Mt. Blinkhorn blaze largest of 2014 on West Shore

Metchosin mountaintop fire requires help for volunteer department

A brush fire on Mount Blinkhorn proved bigger than first expected.

Volunteers with the Metchosin fire department began tackling the blaze just after noon on Friday and were quickly faced with a challenging situation.

“We saw the smoke from the fire hall before we were even paged for it,” said Fire Chief Stephanie Dunlop. “We knew based on the smoke it wasn’t just a small campfire.”

The department immediately paged for help from neighbouring fire halls and from the B.C. Forestry Service.

The fire was initially estimated at about three hectares, but further investigation revealed its size to be closer to 6.5 hectares, said Dunlop, and on very difficult terrain.

“There’s a long, narrow driveway to get up to the top. We ran out of water, and finally it was such a big fire we weren’t able to get enough water on it. The B.C. forestry crews were a huge benefit to us,” she adds. “They’re the experts on this.”

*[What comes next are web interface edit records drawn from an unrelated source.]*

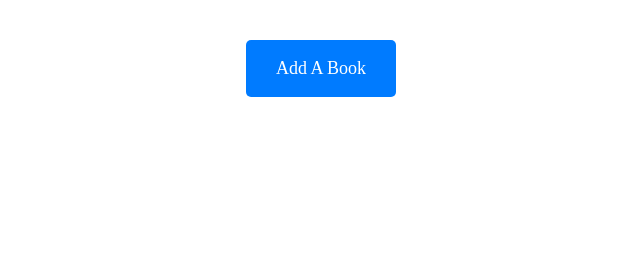
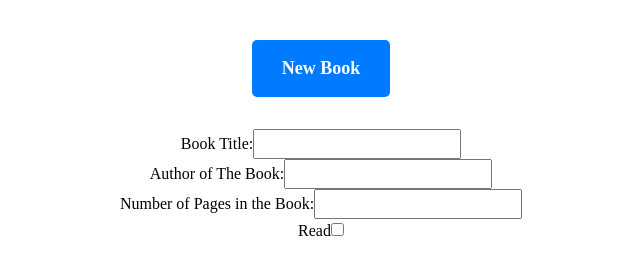
Before and after one commit to CodingSwordfish/Project-Library, a plain HTML site: page index.html in a window 1280 px wide. Shown: the whole page, without its empty margins (319-959 px from the left). Drawn offline with Linux system fonts and the light colour scheme.

Commit message:
Create the form to collect the Book information and Add the JS to make the DOM references

```diff
--- a/index.html
+++ b/index.html
@@ -9,8 +9,20 @@
   </head>
   <body>
     <div class="button-div">
-      <button class="newBookButton">Add A Book</button>
+      <button class="newBookButton">New Book</button>
     </div>
+
+    <form id="new-book-form" action="" >
+
+      <div class="form-center-div">
+          <div><label>Book Title:<input id="title" type="text"></label></div>
+          <div><label>Author of The Book:<input id="author" type="text"></label></div>
+          <div><label>Number of Pages in the Book:<input id="pages" type="number"></label></div>
+          <div><label>Read<input id="read" type="checkbox"></label></div>
+      </div>
+
+
+    </form>
 
     <script src="index.js"></script>
   </body>
--- a/index.js
+++ b/index.js
@@ -1,4 +1,11 @@
 let log = console.log;
+
+const newBookButton = document.querySelector('.newBookButton');
+const newBookForm = document.getElementById('new-book-form');
+const titleInput = document.getElementById('title');
+const authorInput = document.getElementById('author');
+const pagesInput = document.getElementById('pages');
+const readCheckbox = document.getElementById('read');
 
 
 const myLibrary = [];
--- a/style.css
+++ b/style.css
@@ -76,6 +76,7 @@ h6 {
   font-size: 18px;
   cursor: pointer;
   margin-top: 5vh;
+  font-weight: bold;
 }
 
 .newBookButton:hover {
@@ -86,3 +87,10 @@ h6 {
   display: flex;
   justify-content: center;
 }
+
+.form-center-div{
+    display:flex;
+    flex-direction: column;
+   align-items: center;
+    margin-top: 4vh;
+}
```
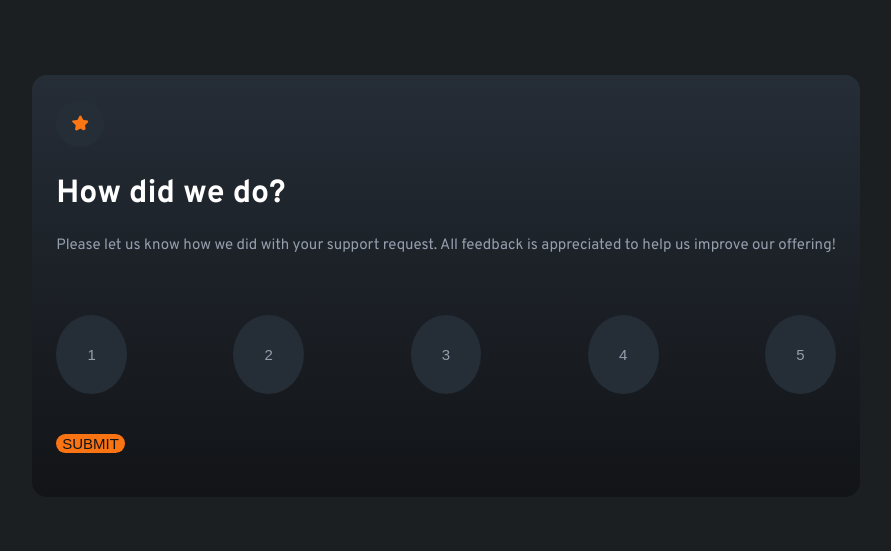
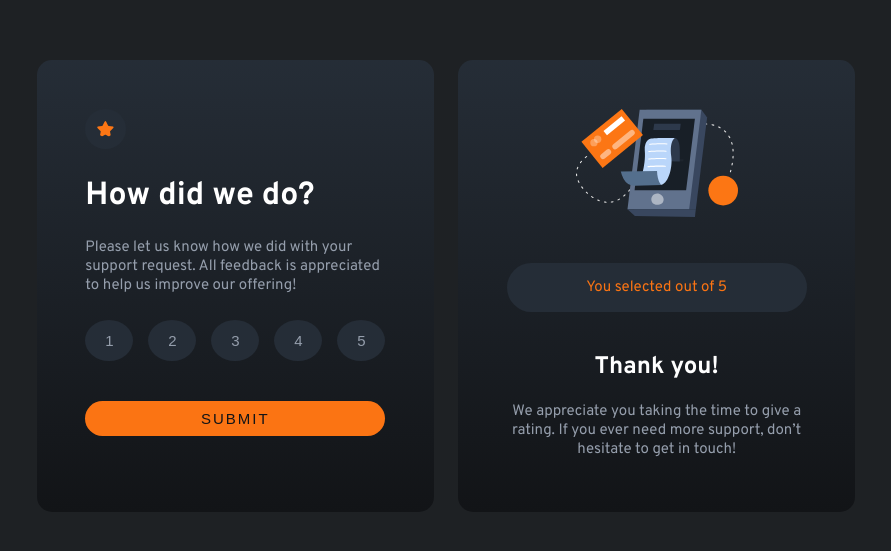
Before and after one commit to starry-seas/interactive_rating_component, a plain HTML site: page index.html in a window 1280 px wide. Shown: the part 139-690 px from the top of the page, without its empty margins (194-1085 px from the left). Drawn offline with Linux system fonts and the light colour scheme.

Commit message:
added more styling, amended HTML

```diff
--- a/index.html
+++ b/index.html
@@ -29,7 +29,6 @@
         Please let us know how we did with your support request. All feedback is appreciated
         to help us improve our offering!
       </p>
-      <br>
       <div class="ratings">
         <button class="ratings-num">1 </button>
         <button class="ratings-num">2 </button>
@@ -38,17 +37,24 @@
         <button class="ratings-num">5 </button>
       </div>
       <br>
-      <button class="submit">SUBMIT</button>
+      <div class="submit-container">
+        <button class="submit">SUBMIT</button>
+      </div>
       <br>
   </div>
 
     <!-- Rating state end -->
 
     <!-- Thank you state start -->
+    <div class="thank-you">
+      <img id="thank-you-img" src="./images/illustration-thank-you.svg" alt="thank_you">
+      <br>
+      <br>
+      <br>
+      <div class="rating-output">
 
-    <div class="thank-you">
-      <img src="./images/illustration-thank-you.svg" alt="thank_you">
-      <div class="rating-output"><p class="rating-summary">You selected <span class="user-rating"></span> out of 5</p></div>
+      <p class="rating-summary">You selected  <span class="user-rating"></span> out of 5</p></div>
+      <br>
       <h2>Thank you!</h2>
       <p>
         We appreciate you taking the time to give a rating. If you ever need more support,
--- a/style.css
+++ b/style.css
@@ -4,37 +4,8 @@
 }
 
 body{
-    background-color: hsl(210, 10%, 12%);
+    background-color: hsl(210, 9%, 13%);
     font-family: overpass;
-}
-
-.card{
-    display: flex;
-    justify-content: center;
-    align-items: center;
-    /* width: 400px; */
-    height: 100vh;
-    flex-wrap: nowrap;
-    position: relative;
-    padding: 1%;
-    margin: 1%;
-}
-
-#img{
-    background-color:hsl(213, 19%, 18%);
-    padding: 2%;
-    border-radius: 50%;
-    justify-content: center;
-    align-items: center;
-}
-
-.rating{
-    border-radius: 15px;
-    background-image: linear-gradient(to top, hsl(216, 12%, 8%), hsl(213, 19%, 18%));
-    justify-content:center;
-    align-items:center;
-    padding: 2%;
-    margin: 1%;
 }
 
 h1{
@@ -48,9 +19,45 @@ p{
     font-weight: 400;
 }
 
+h2{
+   color: hsl(0, 100%, 100%);
+}
+
+.card{
+    display: flex;
+    justify-content: center;
+    align-items: center;
+    height: 100vh;
+    flex-wrap: nowrap;
+    position: relative;
+    padding: 1%;
+    margin: 1%;
+}
+
+#img{
+    background-color:hsl(213, 19%, 18%);
+    padding: 4%;
+    border-radius: 50%;
+    justify-content: center;
+    align-items: center;
+}
+
+.rating{
+    border-radius: 15px;
+    background-image: linear-gradient(to top, hsl(216, 12%, 8%), hsl(213, 19%, 18%));
+    justify-content:center;
+    align-items:center;
+    padding: 4%;
+    margin: 1%;
+    /* display: none; */
+    width: 300px;
+    height: 355px;
+}
+
 .ratings{
     display: flex;
-    justify-content: space-between;
+    gap: 15px;
+    justify-content: center;
     align-items: center;
     margin-block: 25px 20px;
 }
@@ -65,6 +72,7 @@ p{
     padding: 4%;
     color: hsl(217, 12%, 63%);
     font-weight: 400;
+    width: 100%;
 }
 
 .ratings-num:hover{
@@ -72,15 +80,26 @@ p{
     color: hsl(216, 12%, 8%);
 }
 
+.ratings-num:focus{
+    background-color: hsl(0, 100%, 100%);
+    color: hsl(216, 12%, 8%);
+}
+
+.submit-container{
+    display: flex;
+    justify-content: center;
+    align-items: center;
+}
+
 .submit{
     background-color: hsl(25, 97%, 53%);
     color: hsl(216, 12%, 8%);
     border: 0;
-    border-radius: 15px;
+    border-radius: 20px;
     font-size: 15px;
-    display: flex;
-    justify-content: center;
-    align-items: center;
+    letter-spacing: 2px;
+    padding: 3%;
+    width: 100%;
 }
 
 .submit:hover{
@@ -88,27 +107,33 @@ p{
 }
 
 .thank-you{
-    display:none;
+    /* display:none; */
     border-radius: 15px;
     background-image: linear-gradient(to top, hsl(216, 12%, 8%), hsl(213, 19%, 18%));
     justify-content:center;
     align-items:center;
-    padding: 2%;
+    padding: 4%;
     margin: 1%;
+    width: 300px;
+    height: 355px;
+    text-align: center;
 }
 
 .rating-output{
-
+    display: flex;
+    background-color:hsl(213, 19%, 18%);
+    justify-content: center;
+    align-items: center;
+    border-radius: 25px;
+    text-align: center;
 }
 
 .rating-summary{
-
+    color: hsl(25, 97%, 53%);
 }
 
-.user-rating{
-
+#thank-you-img{
+    justify-content: center;
+    align-items: center;
+    margin: auto;
 }
-
-h2{
-   color: hsl(0, 100%, 100%);
-}
```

An evacuation alert for several residential areas was issued, and crews stayed overnight, spot checking the perimeter and hot spots every hour.

Gathering winds saw a brief flare-up in some hot spots the next morning, said Dunlop, but the blaze was officially completely contained by 5 p.m. on Saturday.

“We were very, very fortunate that it was contained to the top of the hill,” she said.

“Nobody was formally evacuated, no lives were lost, no structures were lost, no injuries were reported.”

The Metchosin fire department will continue to monitor the hot spots for roughly a week, depending on weather.

As of Monday, Ministry of Forests firefighters, as well as some Metchosin members remained on site. As well, the path around Mount Blinkhorn was still closed.

Dunlop said the cause of the fire was very likely human. “A cigarette or campfire. But it’s so burnt up there it’s hard to tell.”

The fire rating is back up to extreme, and Dunlop urges anyone who does have a fire to ensure that it’s completely extinguished.

The chief also expressed “many, many thanks to all the volunteers that helped out.”

“We had crews out from all over. Everybody came out, all volunteers … there was probably close to 2,000 hours of volunteer time over four days.”

acowan@goldstreamgazette.com